Katharine Hepburn plays an intelligent, but dowdy and somewhat insecure unmarried daughter of professor Edmund Gwenn. It’s not long before she meets wealthy industrialist Robert Taylor, though and after a seemingly short romance they are married. Here she must deal with her own insecurities in mixing with high society-types with their judging looks, but more importantly she finds herself having to deal with her husband’s mood swings and refusal to talk about his past, especially as it pertains to his brother (Robert Mitchum). Things get exceedingly heated when the couple visit Taylor’s family home, and the past just refuses to stay in its place.

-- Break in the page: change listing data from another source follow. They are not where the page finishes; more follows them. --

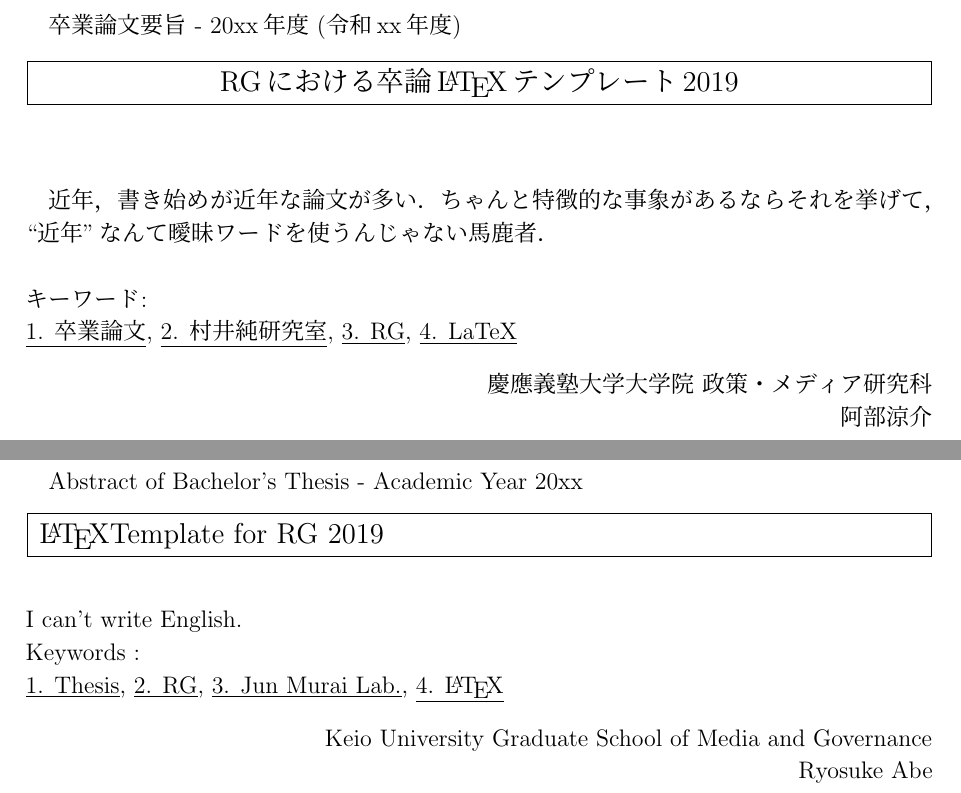
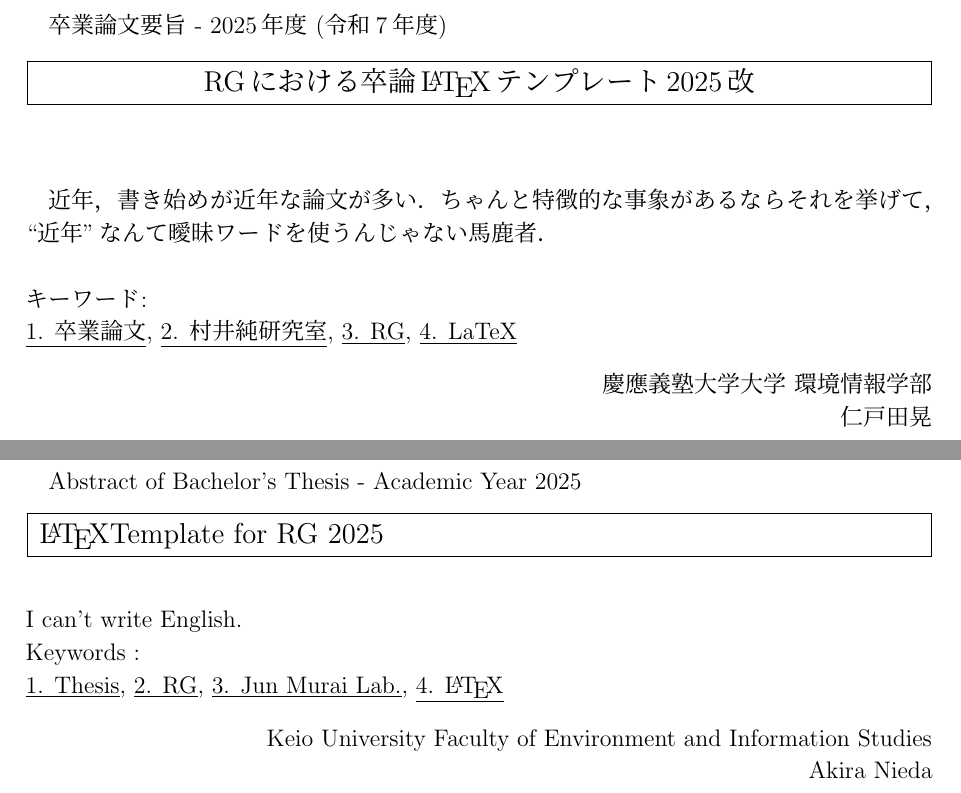
Before and after one commit to kwauso/2025F_GP2, a LaTeX thesis (paper/pre-submission/thesis.tex, which reads paper/pre-submission/src/abstract_english.tex, paper/pre-submission/src/abstract_japanese.tex): two parts of pages 2 and 3 of 15, joined at a grey line, cut so that both start at the same text. Compiled offline with pLaTeX and dvipdfmx.

Commit message:
feat: タイトルとアブストの名前・所属等を変更

```diff
--- a/paper/pre-submission/src/abstract_english.tex
+++ b/paper/pre-submission/src/abstract_english.tex
@@ -1,4 +1,4 @@
-Abstract of Bachelor's Thesis - Academic Year 20xx
+Abstract of Bachelor's Thesis - Academic Year 2025
 \begin{center}
 \begin{large}
 \begin{tabular}{|p{0.97\linewidth}|}
--- a/paper/pre-submission/src/abstract_japanese.tex
+++ b/paper/pre-submission/src/abstract_japanese.tex
@@ -1,4 +1,4 @@
-卒業論文要旨 - 20xx年度 (令和xx年度)
+卒業論文要旨 - 2025年度 (令和7年度)
 \begin{center}
 \begin{large}
 \begin{tabular}{|M{0.97\linewidth}|}
--- a/paper/pre-submission/thesis.tex
+++ b/paper/pre-submission/thesis.tex
@@ -82,5 +82,5 @@ pdftitle={RG},%
 \makeatother
 
 % タイトル
-\def\title{RGにおける卒論\LaTeX テンプレート2019}
+\def\title{RGにおける卒論\LaTeX テンプレート2025改}
 % 英語タイトル
@@ -88,11 +88,11 @@ pdftitle={RG},%
 % 著者(日本語)
-\def\author{阿部涼介}
+\def\author{仁戸田晃}
 % 著者(英語)
-\def\eauthor{Ryosuke Abe}
+\def\eauthor{Akira Nieda}
 % 学部・研究科
-\def\dept{慶應義塾大学大学院 政策・メディア研究科}
+\def\dept{慶應義塾大学大学 環境情報学部}
 % 学部・研究科(英語)
-\def\edept{Keio University Graduate School of Media and Governance}
+\def\edept{Keio University Faculty of Environment and Information Studies}
 
 \begin{document}
 
```
Also changed, not shown: paper/pre-submission/src/titlepage.tex (+1 -1 lines), paper/pre-submission/latex-output/thesis.pdf (added), paper/pre-submission/thesis.pdf, paper/pre-submission/thesis.tex (2 more changed lines), 3 other files.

One poorly miscast actor and another not given much to work with are just two of the issues with this thoroughly underwhelming 1946 star pic from director Vincente Minnelli (“The Bad and the Beautiful”, “Lust for Life”). I’m far from a Robert Taylor fan, but he shows here and in the later “The Last Hunt” that the darker the role, the better fit it is for him. He has an interestingly dark and tortured character to play here, and he doesn’t disappoint. It’s one of his best-ever performances for sure, and along with the well-chosen title, he’s the best thing about this film. Edmund Gwenn is also his usual rock-solid best, but unfortunately he’s out of the film fairly early on never to return.

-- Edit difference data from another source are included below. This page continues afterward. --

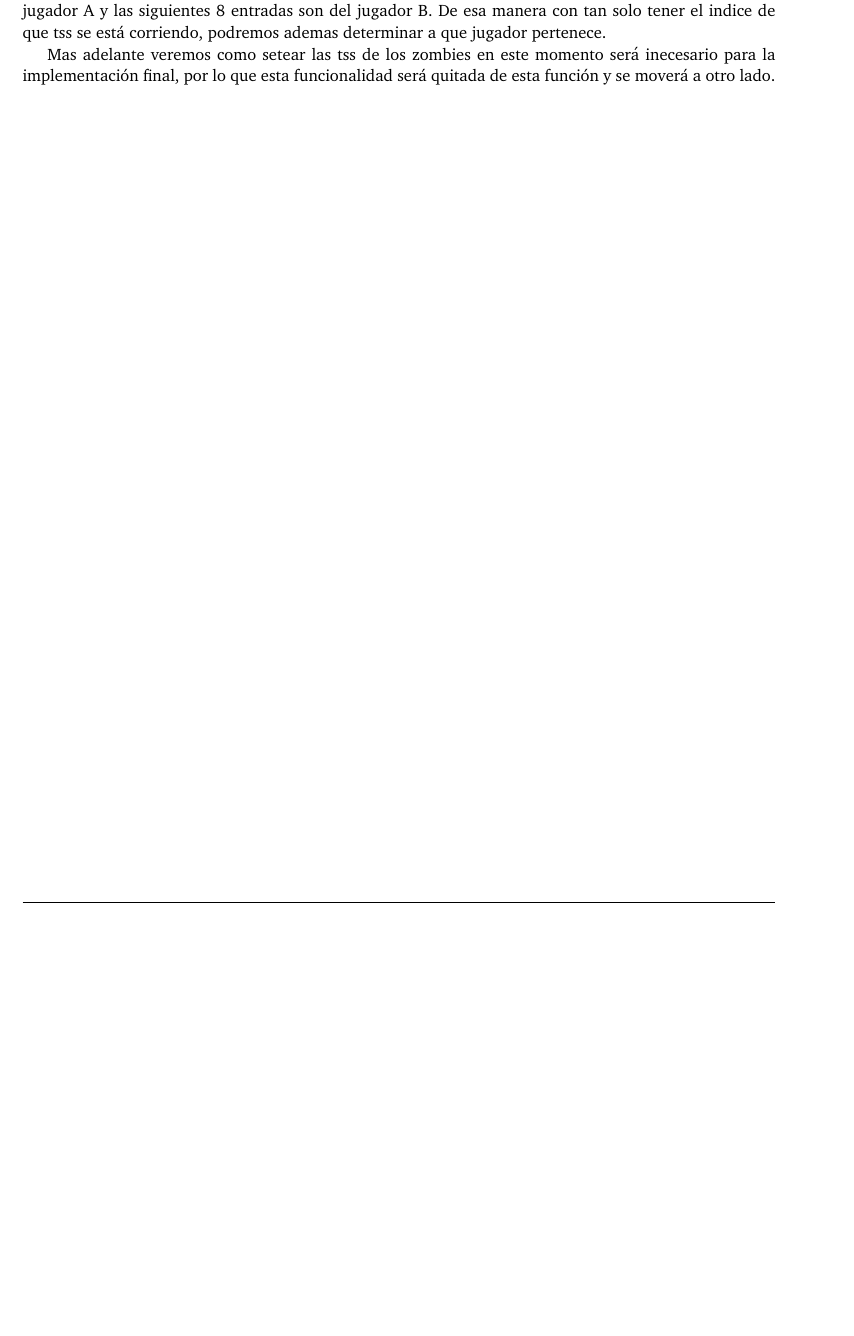
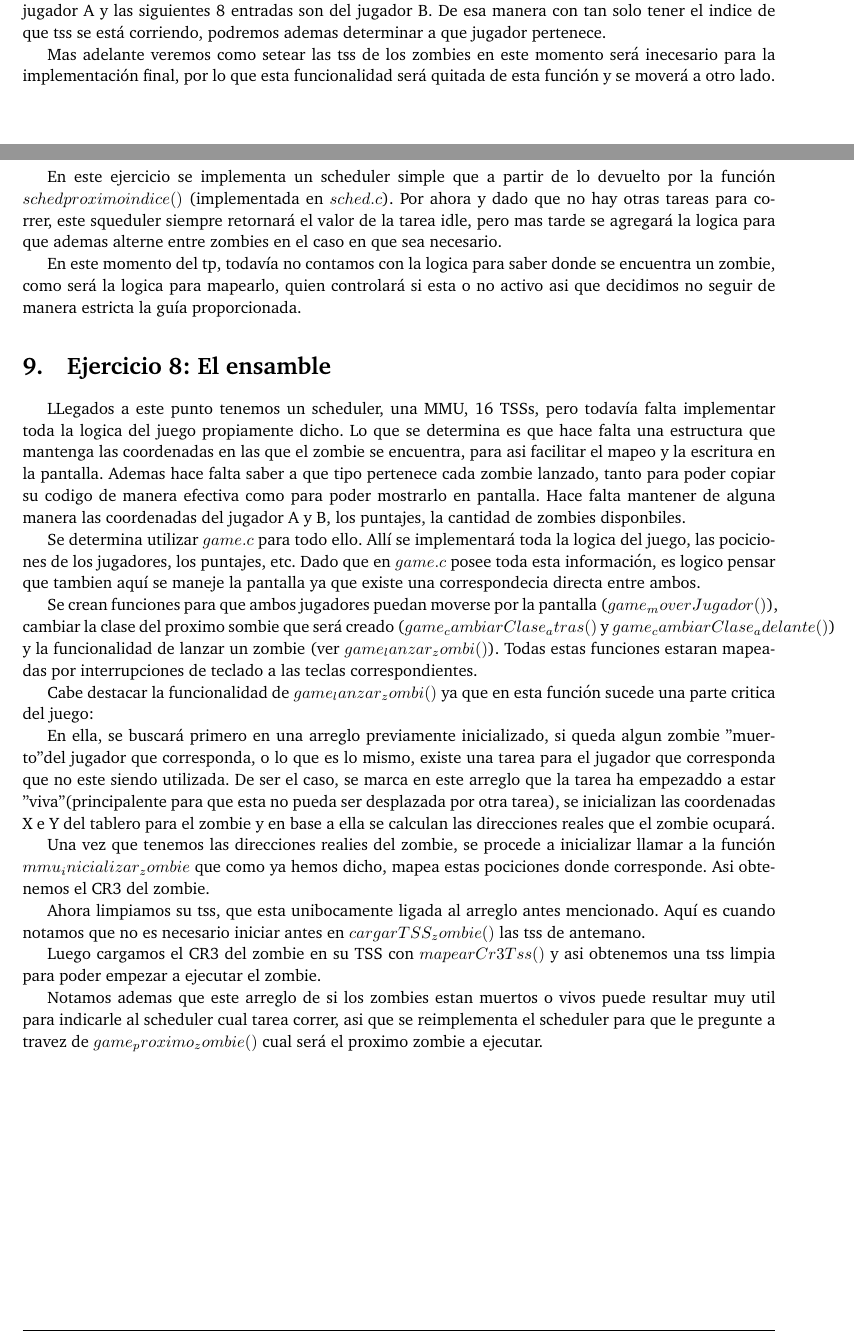
Before and after one commit to FrancoNegri/orga2-kernel, a LaTeX paper (entregable/tp3-bundle.v1/Informe/informe.tex): part of page 9 of 10 before the commit and two parts of pages 9 and 10 of 10 after it, the two joined at a grey line, cut so that both start at the same text, the shorter picture padded with empty space. Compiled offline with pdfLaTeX.

Commit message:
Mas informe

```diff
--- a/entregable/tp3-bundle.v1/Informe/informe.tex
+++ b/entregable/tp3-bundle.v1/Informe/informe.tex
@@ -149,5 +149,29 @@ Mas adelante veremos como setear las tss de los zombies en este momento será in
 
 \section{Ejercicio 7:}
 
+En este ejercicio se implementa un scheduler simple que a partir de lo devuelto por la función $sched proximo indice()$ (implementada en $sched.c$). Por ahora y dado que no hay otras tareas para correr, este squeduler siempre retornará el valor de la tarea idle, pero mas tarde se agregará la logica para que ademas alterne entre zombies en el caso en que sea necesario.
+
+En este momento del tp, todavía no contamos con la logica para saber donde se encuentra un zombie, como será la logica para mapearlo, quien controlará si esta o no activo asi que decidimos no seguir de manera estricta la guía proporcionada.
+
+\section{Ejercicio 8: El ensamble}
+
+LLegados a este punto tenemos un scheduler, una MMU, 16 TSSs, pero todavía falta implementar toda la logica del juego propiamente dicho. Lo que se determina es que hace falta una estructura que mantenga las coordenadas en las que el zombie se encuentra, para asi facilitar el mapeo y la escritura en la pantalla. Ademas hace falta saber a que tipo pertenece cada zombie lanzado, tanto para poder copiar su codigo de manera efectiva como para poder mostrarlo en pantalla. Hace falta mantener de alguna manera las coordenadas del jugador A y B, los puntajes, la cantidad de zombies disponbiles.
+
+Se determina utilizar $game.c$ para todo ello. Allí se implementará toda la logica del juego, las pociciones de los jugadores, los puntajes, etc. Dado que en $game.c$ posee toda esta información, es logico pensar que tambien aquí se maneje la pantalla ya que existe una correspondecia directa entre ambos.
+
+Se crean funciones para que ambos jugadores puedan moverse por la pantalla ($game_moverJugador()$), cambiar la clase del proximo sombie que será creado ($game_cambiarClase_atras()$ y $game_cambiarClase_adelante()$) y la funcionalidad de lanzar un zombie (ver $game_lanzar_zombi()$). Todas estas funciones estaran mapeadas por interrupciones de teclado a las teclas correspondientes.
+
+Cabe destacar la funcionalidad de $game_lanzar_zombi()$ ya que en esta función sucede una parte critica del juego:
+
+En ella, se buscará primero en una arreglo previamente inicializado, si queda algun zombie "muerto" del jugador que corresponda, o lo que es lo mismo, existe una tarea para el jugador que corresponda que no este siendo utilizada. De ser el caso, se marca en este arreglo que la tarea ha empezaddo a estar "viva" (principalente para que esta no pueda ser desplazada por otra tarea), se inicializan las coordenadas X e Y del tablero para el zombie y en base a ella se calculan las direcciones reales que el zombie ocupará.
+
+Una vez que tenemos las direcciones realies del zombie, se procede a inicializar llamar a la función $mmu_inicializar_zombie$ que como ya hemos dicho, mapea estas pociciones donde corresponde. Asi obtenemos el CR3 del zombie.
+
+Ahora limpiamos su tss, que esta unibocamente ligada al arreglo antes mencionado. Aquí es cuando notamos que no es necesario iniciar antes en $cargarTSS_zombie()$ las tss de antemano.
+
+Luego cargamos el CR3 del zombie en su TSS con $mapearCr3Tss()$ y asi obtenemos una tss limpia para poder empezar a ejecutar el zombie.
+
+Notamos ademas que este arreglo de si los zombies estan muertos o vivos puede resultar muy util para indicarle al scheduler cual tarea correr, asi que se reimplementa el scheduler para que le pregunte a travez de $game_proximo_zombie()$ cual será el proximo zombie a ejecutar.
+
 
 \end{document}
```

Our main star here is Katharine Hepburn, and in addition to not being my favourite actress, she’s completely out of her element here. In a role that Barbara Stanwyck, Teresa Wright, or Jane Wyman would’ve been a much better fit, Hepburn just doesn’t have it in her to play insecure and naïve. Sure, Stanwyck could play smart and strong too, but she was much more versatile than Hepburn, and obviously would have no issues with her leading man, either. I also find it rather insulting that Hepburn at this point in her career was often playing spinsters, old maids, or unmarried women. Why? Because she’s got a wilful independent streak and wears trousers? I get it, but it’s annoyingly outdated. Hepburn actually does wear dresses in this film at some point, and looks rather lovely if you ask me.

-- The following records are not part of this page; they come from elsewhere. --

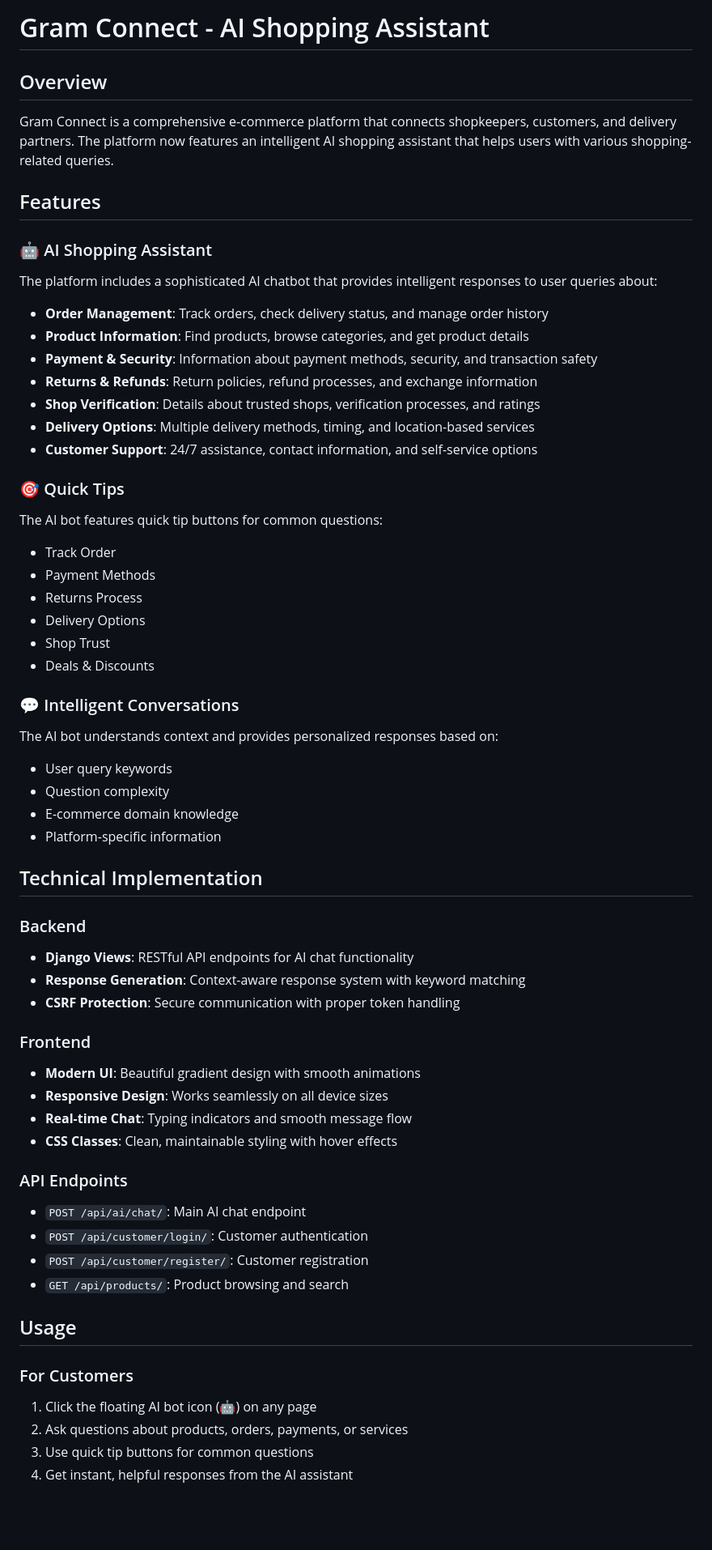
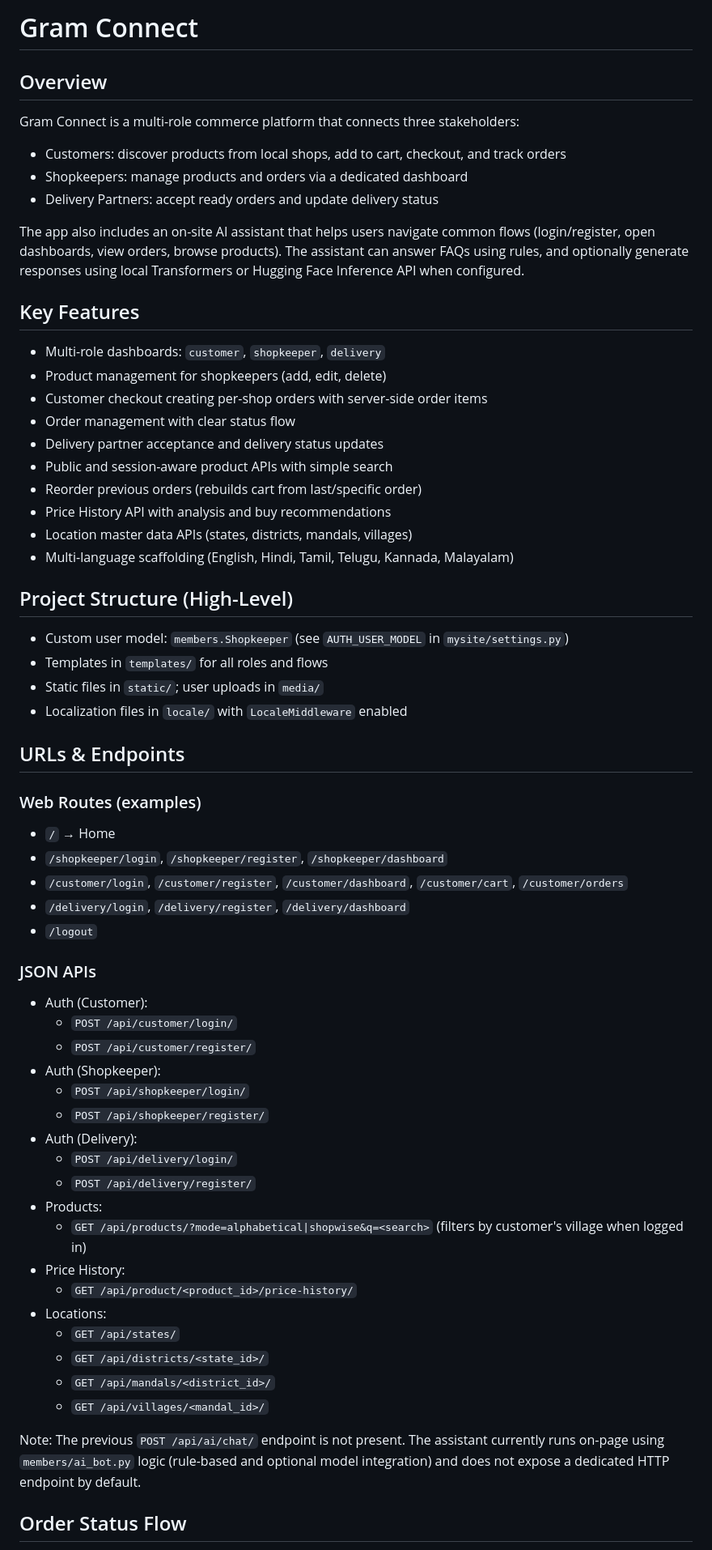
Before and after one commit to pullalasudheer/GramLink-Smart-AI-Based-Multimodal-Product-Search-System-with-Integrated-Chatbot-major-project, a Markdown page: README.md, the part around one of its changes. Shown at 81% size. Drawn GitHub-style; blank space fills up the shorter version.

```diff
--- a/README.md
+++ b/README.md
@@ -1,61 +1,64 @@
-# Gram Connect - AI Shopping Assistant
+# Gram Connect
 
 ## Overview
-Gram Connect is a comprehensive e-commerce platform that connects shopkeepers, customers, and delivery partners. The platform now features an intelligent AI shopping assistant that helps users with various shopping-related queries.
+Gram Connect is a multi-role commerce platform that connects three stakeholders:
 
-## Features
+- Customers: discover products from local shops, add to cart, checkout, and track orders
+- Shopkeepers: manage products and orders via a dedicated dashboard
+- Delivery Partners: accept ready orders and update delivery status
 
-### 🤖 AI Shopping Assistant
-The platform includes a sophisticated AI chatbot that provides intelligent responses to user queries about:
+The app also includes an on-site AI assistant that helps users navigate common flows (login/register, open dashboards, view orders, browse products). The assistant can answer FAQs using rules, and optionally generate responses using local Transformers or Hugging Face Inference API when configured.
 
-- **Order Management**: Track orders, check delivery status, and manage order history
-- **Product Information**: Find products, browse categories, and get product details
-- **Payment & Security**: Information about payment methods, security, and transaction safety
-- **Returns & Refunds**: Return policies, refund processes, and exchange information
-- **Shop Verification**: Details about trusted shops, verification processes, and ratings
-- **Delivery Options**: Multiple delivery methods, timing, and location-based services
-- **Customer Support**: 24/7 assistance, contact information, and self-service options
+## Key Features
 
-### 🎯 Quick Tips
-The AI bot features quick tip buttons for common questions:
-- Track Order
-- Payment Methods
-- Returns Process
-- Delivery Options
-- Shop Trust
-- Deals & Discounts
+- Multi-role dashboards: `customer`, `shopkeeper`, `delivery`
+- Product management for shopkeepers (add, edit, delete)
+- Customer checkout creating per-shop orders with server-side order items
+- Order management with clear status flow
+- Delivery partner acceptance and delivery status updates
+- Public and session-aware product APIs with simple search
+- Reorder previous orders (rebuilds cart from last/specific order)
+- Price History API with analysis and buy recommendations
+- Location master data APIs (states, districts, mandals, villages)
+- Multi-language scaffolding (English, Hindi, Tamil, Telugu, Kannada, Malayalam)
 
-### 💬 Intelligent Conversations
-The AI bot understands context and provides personalized responses based on:
-- User query keywords
-- Question complexity
-- E-commerce domain knowledge
-- Platform-specific information
+## Project Structure (High-Level)
 
-## Technical Implementation
+- Custom user model: `members.Shopkeeper` (see `AUTH_USER_MODEL` in `mysite/settings.py`)
+- Templates in `templates/` for all roles and flows
+- Static files in `static/`; user uploads in `media/`
+- Localization files in `locale/` with `LocaleMiddleware` enabled
 
-### Backend
-- **Django Views**: RESTful API endpoints for AI chat functionality
-- **Response Generation**: Context-aware response system with keyword matching
-- **CSRF Protection**: Secure communication with proper token handling
+## URLs & Endpoints
 
-### Frontend
-- **Modern UI**: Beautiful gradient design with smooth animations
-- **Responsive Design**: Works seamlessly on all device sizes
-- **Real-time Chat**: Typing indicators and smooth message flow
-- **CSS Classes**: Clean, maintainable styling with hover effects
+### Web Routes (examples)
+- `/` → Home
+- `/shopkeeper/login`, `/shopkeeper/register`, `/shopkeeper/dashboard`
+- `/customer/login`, `/customer/register`, `/customer/dashboard`, `/customer/cart`, `/customer/orders`
+- `/delivery/login`, `/delivery/register`, `/delivery/dashboard`
+- `/logout`
 
-### API Endpoints
-- `POST /api/ai/chat/`: Main AI chat endpoint
-- `POST /api/customer/login/`: Customer authentication
-- `POST /api/customer/register/`: Customer registration
-- `GET /api/products/`: Product browsing and search
+### JSON APIs
+- Auth (Customer):
+  - `POST /api/customer/login/`
+  - `POST /api/customer/register/`
+- Auth (Shopkeeper):
+  - `POST /api/shopkeeper/login/`
+  - `POST /api/shopkeeper/register/`
+- Auth (Delivery):
+  - `POST /api/delivery/login/`
+  - `POST /api/delivery/register/`
+- Products:
+  - `GET /api/products/?mode=alphabetical|shopwise&q=<search>` (filters by customer's village when logged in)
+- Price History:
+  - `GET /api/product/<product_id>/price-history/`
+- Locations:
+  - `GET /api/states/`
+  - `GET /api/districts/<state_id>/`
+  - `GET /api/mandals/<district_id>/`
+  - `GET /api/villages/<mandal_id>/`
 
-## Usage
+Note: The previous `POST /api/ai/chat/` endpoint is not present. The assistant currently runs on-page using `members/ai_bot.py` logic (rule-based and optional model integration) and does not expose a dedicated HTTP endpoint by default.
 
-### For Customers
-1. Click the floating AI bot icon (🤖) on any page
-2. Ask questions about products, orders, payments, or services
-3. Use quick tip buttons for common questions
-4. Get instant, helpful responses from the AI assistant
+## Order Status Flow
 
```
Also changed, not shown: other parts of README.md (+41 -21 lines).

The third star of the film, and indeed he deserves billing below the other two, is Robert Mitchum. Like Hepburn, he’s not especially well-cast in this one. He’s playing a pipe-smoking poetry reader for fuck’s sake. Max Cady? Rev. Harry Powell? I don’t think so. That’s more Joseph Cotten, Hume Cronyn, or Hugh Marlowe territory if you ask me (According to the director’s autobiography, Mitchum was indeed uncomfortable in the role). To be honest, for all the screen time Mitchum gets, he might as well not have turned up at all. He’s thoroughly wasted here. Meanwhile, the whole rift between the two brothers here is such 1940s B-movie nonsense thoroughly beneath its stars. It also doesn’t help that the opening 20 minutes in particular are horribly rushed. Hepburn meets Taylor, and the next scene they share is their wedding ceremony! WTF? Who thought this script was worthy? Aussie viewers might do a double-take when they see a Christopher Pyne-lookalike named Dan Tobin as Hepburn’s would-be suitor Joe Bangs. Positively fruity, he even wears a bow-tie. Yeah, that’s a guy who’s gonna get the girl by the end of the picture if ever I’ve seen one. Poor Marjorie Main is a solid character actress seemingly in a thoroughly and monotonously foul mood. What the hell was her problem here? One of the definite plusses is the music score by Herbert Stothart (“The Yearling”, “The Three Musketeers”), with occasional use of Brahms throughout.
This isn’t a good film at all, it’s pretty shoddy stuff. Melodramatic, miscast, and there’s just not a whole helluva lot to it, either. Robert Taylor and the music score try, but can’t work miracles here. It’s not even worth the novelty of seeing noted liberal Hepburn being romanced by staunch Republican Robert Taylor and fellow Republican Robert Mitchum. Based on a novel by Thelma Strabel, the screenplay is by Edward Chodorov (“The Hucksters”, “Kind Lady”), George Oppenheimer (“A Day at the Races”), and Marguerite Roberts (“Ivanhoe”, “True Grit”). What was everybody thinking here?